  37. Testing Code Balance Swing up

  38. Listed below are the steps involved in evaluating the performance of the Pendubot Equipment Check Tested Code Tested k values for balance control Tested swing up Time Spent Problems Encountered Testing

  39. The following are tests performed on equipment before testing could begin Tested Motor and Linear Amp using 1.5V battery Tested voltage output of I/O board for 5V Checked outputs of encoders Equipment Check

  40. After assembling and checking the necessary hardware, the next tasks involved the operating code: Compiled code Checked for correct readings and responses Tested code on Pendubot and made updates Testing Code

  41. As Math Theory section above states, k gains were found using two different approaches; Generated values using LQR function in Matlab Correct k values found by trial and error K Values for Balance Control

  42. Swing up from bottom failed Added Backswing for momentum Adjusted switching angle for best results Adjusted kp, kf, kd Testing started two weeks before bonus day competition Approximately 60+ hours spent testing Testing Swing Up

  43. Finding correct k values for balance control Pulled thread insert out of 1st set of links because of high gain on motor Broke connection piece Broke encoder shaft when computer froze Problems Encountered

  44. Results Bonus Day Final Competition Conclusion

  45. Bonus Day On Bonus Day, the project had to meet the following criteria; • Demonstrate indefinite stability when undesturbed • Be able to recover stability when bumped • Swing up not necessary, but bonus points awarded if capable of

  46. Bonus Day Performance After a night of arduous tweaking and adjusting, Bonus Day arrived.
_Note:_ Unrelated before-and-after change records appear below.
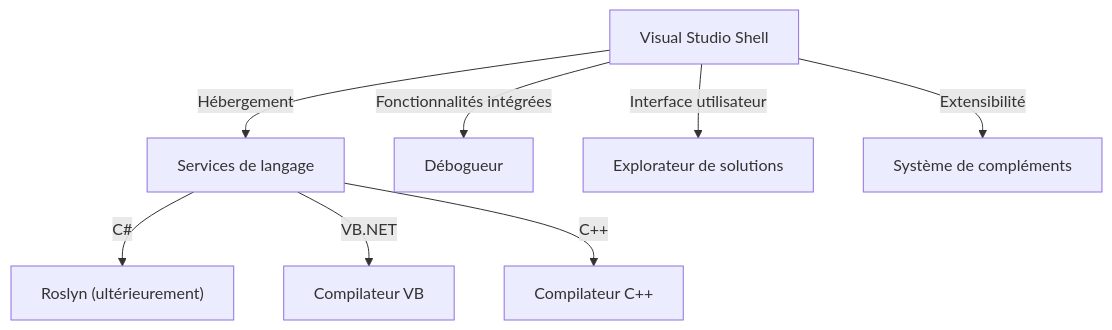
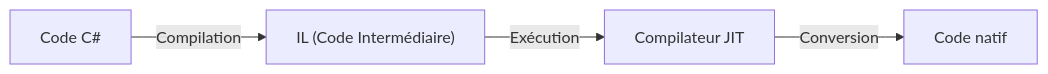
The second of 2 diagrams in content/post/history-of-visual-studio/index.fr.md (kenjinote/blog), drawn with Mermaid before and after one commit. The commit also changed other lines of this file and 129 other files, not shown here.

````diff
--- a/content/post/history-of-visual-studio/index.fr.md
+++ b/content/post/history-of-visual-studio/index.fr.md
@@ -85,11 +51,6 @@
 ```mermaid
-graph TD
-    A["Visual Studio Shell"] -- "Hébergement" --> B["Services de langage"]
-    B -- "C#" --> C["Roslyn (ultérieurement)"]
-    B -- "VB.NET" --> D["Compilateur VB"]
-    B -- "C++" --> E["Compilateur C++"]
-    
-    A -- "Fonctionnalités intégrées" --> F["Débogueur"]
-    A -- "Interface utilisateur" --> G["Explorateur de solutions"]
-    A -- "Extensibilité" --> H["Système de compléments"]
+graph LR
+    A["Code C#"] -- "Compilation" --> B["IL (Code Intermédiaire)"]
+    B -- "Exécution" --> C["Compilateur JIT"]
+    C -- "Conversion" --> D["Code natif"]
 ```
````
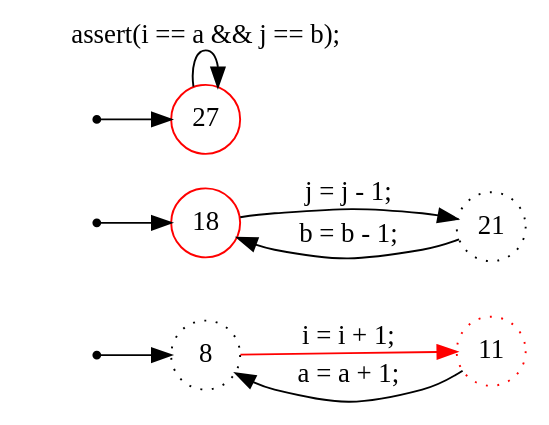
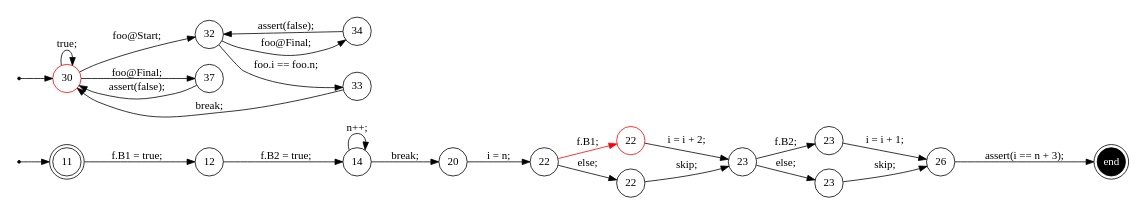
One commit to samilazregsuidi/Daedalux changed the diagram in trace/26.dot. Above: the diagram before and after it, drawn with Graphviz. The commit also changed 63 other files, not shown here.

```diff
--- a/trace/26.dot
+++ b/trace/26.dot
@@ -1,23 +1,48 @@
 digraph finite_state_machine {
 	rankdir=LR
 	size="8,5"
-	94105801518480 [label = 8, shape = doublecircle, fixedsize = true]; 
-	s94105801518480 [shape = point];
-	94105801510576 [label = 18, shape = doublecircle, color = red, fixedsize = true]; 
-	s94105801510576 [shape = point];
-	94105801511488 [label = 27, shape = doublecircle, color = red, fixedsize = true]; 
-	s94105801511488 [shape = point];
-	 94105801518480 [label = 8, shape = circle, fixedsize = true , style = dotted];
-	 94105801510304 [label = 11, shape = circle, color = red, fixedsize = true , style = dotted];
-	 94105801510576 [label = 18, shape = circle, color = red, fixedsize = true ];
-	 94105801511184 [label = 21, shape = circle, fixedsize = true , style = dotted];
-	 94105801511488 [label = 27, shape = circle, color = red, fixedsize = true ];
-	s94105801518480 -> 94105801518480;
-	s94105801510576 -> 94105801510576;
-	s94105801511488 -> 94105801511488;
-	94105801518480 -> 94105801510304 [color = red, label = "i = i + 1; "];
-	94105801510304 -> 94105801518480 [ label = "a = a + 1; "];
-	94105801510576 -> 94105801511184 [ label = "j = j - 1; "];
-	94105801511184 -> 94105801510576 [ label = "b = b - 1; "];
-	94105801511488 -> 94105801511488 [ label = "assert(i == a && j == b); "];
+	93824993311008 [label = 11, shape = doublecircle, fixedsize = true]; 
+	s93824993311008 [shape = point];
+	93824993307216 [label = 30, shape = doublecircle, color = red, fixedsize = true]; 
+	s93824993307216 [shape = point];
+	e93824993306544 [shape = doublecircle, fixedsize = true, style = filled, fillcolor = black, fontcolor = white,  label = end];
+	 93824993312480 [label = 12, shape = circle, fixedsize = true ];
+	 93824993302560 [label = 14, shape = circle, fixedsize = true ];
+	 93824993303360 [label = 20, shape = circle, fixedsize = true ];
+	 93824993303680 [label = 22, shape = circle, fixedsize = true ];
+	 93824993304480 [label = 22, shape = circle, color = red, fixedsize = true ];
+	 93824993305200 [label = 22, shape = circle, fixedsize = true ];
+	 93824993304992 [label = 23, shape = circle, fixedsize = true ];
+	 93824993306032 [label = 23, shape = circle, fixedsize = true ];
+	 93824993306752 [label = 23, shape = circle, fixedsize = true ];
+	 93824993306544 [label = 26, shape = circle, fixedsize = true ];
+	 93824993307216 [label = 30, shape = circle, color = red, fixedsize = true ];
+	 93824993307984 [label = 32, shape = circle, fixedsize = true ];
+	 93824993308816 [label = 33, shape = circle, fixedsize = true ];
+	 93824993309536 [label = 34, shape = circle, fixedsize = true ];
+	 93824993310048 [label = 37, shape = circle, fixedsize = true ];
+	s93824993311008 -> 93824993311008;
+	s93824993307216 -> 93824993307216;
+	93824993311008 -> 93824993312480 [ label = "f.B1 = true; "];
+	93824993312480 -> 93824993302560 [ label = "f.B2 = true; "];
+	93824993302560 -> 93824993303360 [ label = "break; "];
+	93824993302560 -> 93824993302560 [ label = "n++; "];
+	93824993303360 -> 93824993303680 [ label = "i = n; "];
+	93824993303680 -> 93824993304480 [color = red, label = "f.B1; "];
+	93824993304480 -> 93824993304992 [ label = "i = i + 2; "];
+	93824993303680 -> 93824993305200 [ label = "else; "];
+	93824993305200 -> 93824993304992 [ label = "skip; "];
+	93824993304992 -> 93824993306032 [ label = "f.B2; "];
+	93824993306032 -> 93824993306544 [ label = "i = i + 1; "];
+	93824993304992 -> 93824993306752 [ label = "else; "];
+	93824993306752 -> 93824993306544 [ label = "skip; "];
+	93824993306544 -> e93824993306544 [ label = "assert(i == n + 3); "];
+	93824993307216 -> 93824993307984 [ label = "foo@Start; "];
+	93824993307984 -> 93824993308816 [ label = "foo.i == foo.n; "];
+	93824993308816 -> 93824993307216 [ label = "break; "];
+	93824993307984 -> 93824993309536 [ label = "foo@Final; "];
+	93824993309536 -> 93824993307984 [ label = "assert(false); "];
+	93824993307216 -> 93824993310048 [ label = "foo@Final; "];
+	93824993310048 -> 93824993307216 [ label = "assert(false); "];
+	93824993307216 -> 93824993307216 [ label = "true; "];
 }
```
The group performed as follows; • Accomplished stability for 20 seconds • Unable to complete swing up • Received 7 out of the maximum 10 points

  47. Competition Day Competition Day was the culmination of all the months of hard work. Competition and grading criteria was as follows; • Groups are to initiate swing up from rest and have link end at a fully stable position • Timing is initiated after program is initiated and stopped when links enter forks • Golf ball is not to exit the measuring forks once it enters them • Stability must be achieved, but quality of stability is not judged

  48. Competition Day Results On competition day, groups were allowed 10 minutes to achieve the fastest possible swing up and stability for their machines. Our group performed as follows; • Swing up accomplished in 1.62 seconds • Maximum stability achieved • Performance time good enough for 5th place